• [Supplied data]

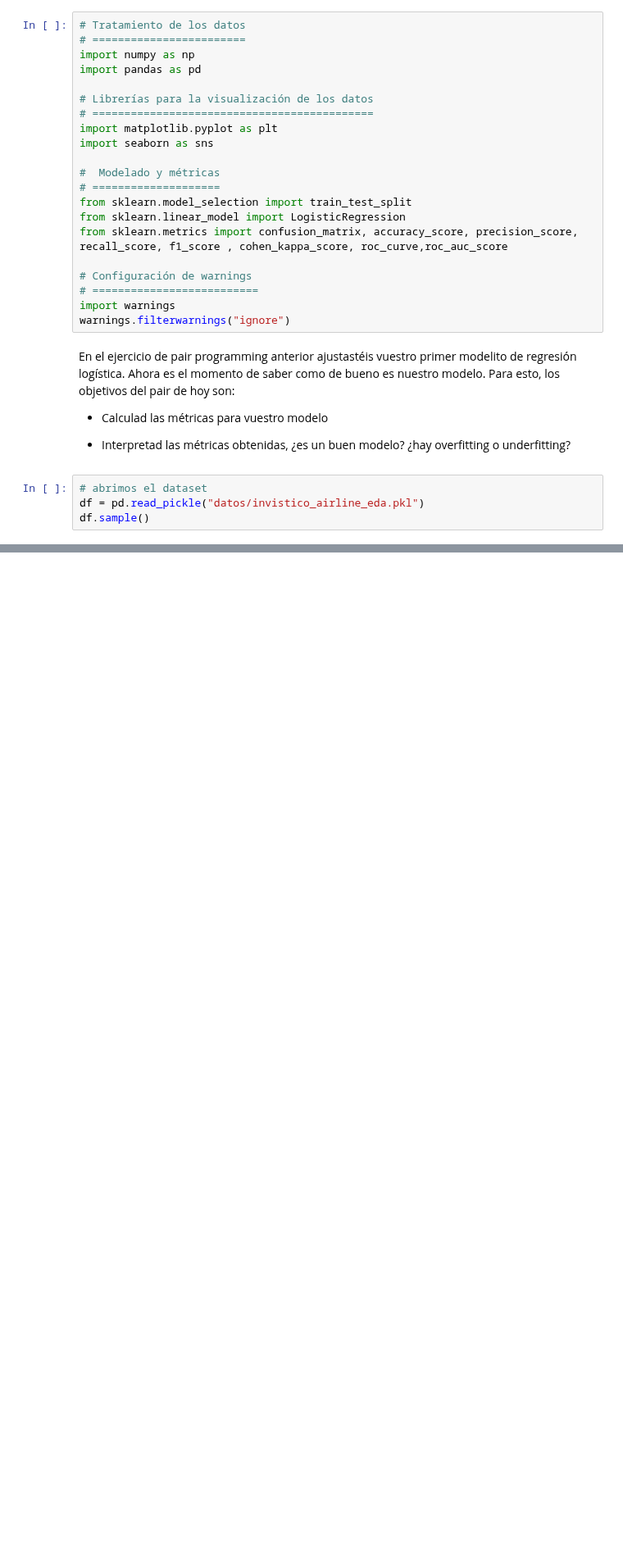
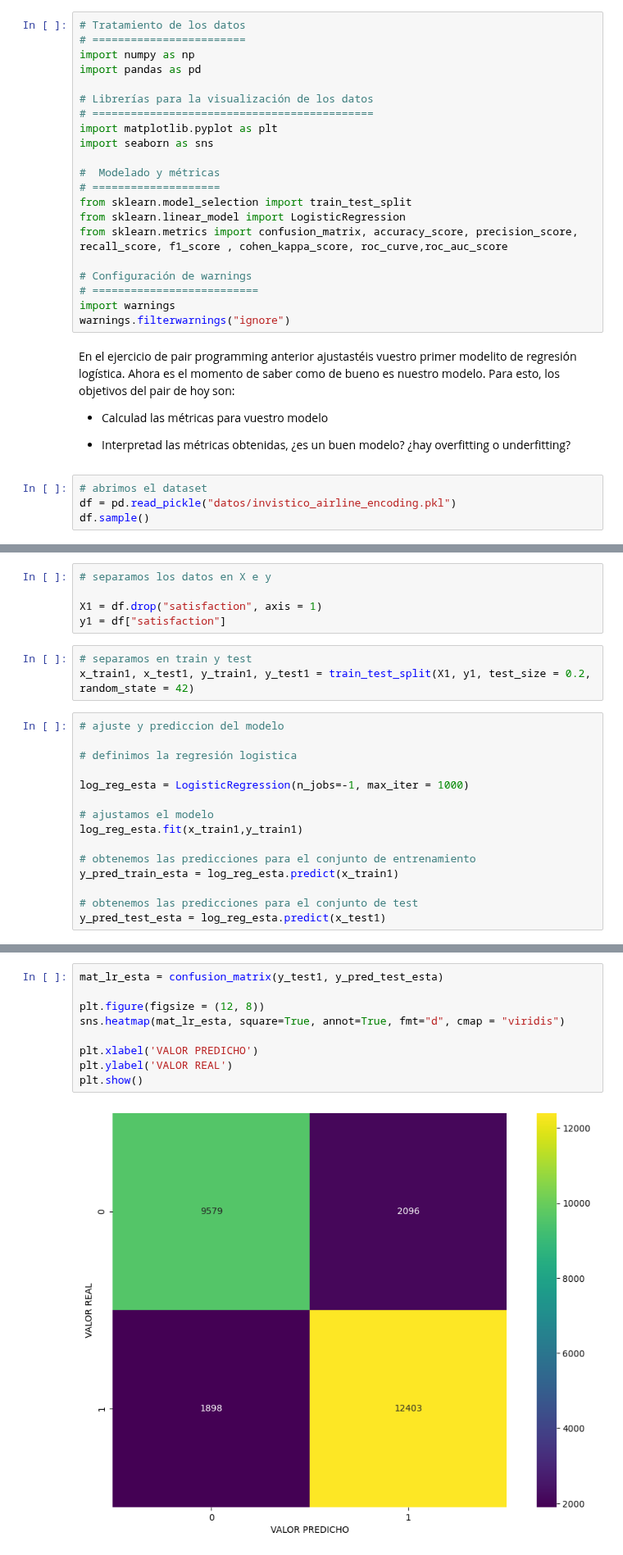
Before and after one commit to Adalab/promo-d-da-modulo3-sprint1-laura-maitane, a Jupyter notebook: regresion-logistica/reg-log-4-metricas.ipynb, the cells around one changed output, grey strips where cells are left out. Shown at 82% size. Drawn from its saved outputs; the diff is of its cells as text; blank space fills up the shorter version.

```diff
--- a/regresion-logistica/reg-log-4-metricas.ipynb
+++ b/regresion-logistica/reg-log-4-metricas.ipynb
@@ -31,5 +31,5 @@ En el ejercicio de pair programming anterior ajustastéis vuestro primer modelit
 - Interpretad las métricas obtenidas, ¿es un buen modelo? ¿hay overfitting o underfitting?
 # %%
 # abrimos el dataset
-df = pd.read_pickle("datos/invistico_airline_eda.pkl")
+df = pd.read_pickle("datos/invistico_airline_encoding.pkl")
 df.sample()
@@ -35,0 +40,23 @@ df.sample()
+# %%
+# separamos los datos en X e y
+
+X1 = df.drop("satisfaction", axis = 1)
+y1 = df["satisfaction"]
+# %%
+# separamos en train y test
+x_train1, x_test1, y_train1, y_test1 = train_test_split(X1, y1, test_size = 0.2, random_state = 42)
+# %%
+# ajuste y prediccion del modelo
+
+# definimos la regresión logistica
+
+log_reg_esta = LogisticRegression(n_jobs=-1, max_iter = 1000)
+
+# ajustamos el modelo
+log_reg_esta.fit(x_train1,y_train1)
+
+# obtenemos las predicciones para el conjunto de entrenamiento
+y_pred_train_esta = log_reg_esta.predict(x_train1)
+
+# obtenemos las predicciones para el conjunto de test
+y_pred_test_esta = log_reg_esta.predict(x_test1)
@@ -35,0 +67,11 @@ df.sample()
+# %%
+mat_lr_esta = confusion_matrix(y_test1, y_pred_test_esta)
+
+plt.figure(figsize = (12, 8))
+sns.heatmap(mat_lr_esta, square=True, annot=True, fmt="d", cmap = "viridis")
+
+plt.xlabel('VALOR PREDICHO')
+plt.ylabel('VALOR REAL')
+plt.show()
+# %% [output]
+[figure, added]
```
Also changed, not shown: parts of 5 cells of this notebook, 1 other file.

• [Task to carry out]
Scan the records above for the string "VALOR", and copy every line where it turns up.

• [Solution]
+plt.xlabel('VALOR PREDICHO')
+plt.ylabel('VALOR REAL')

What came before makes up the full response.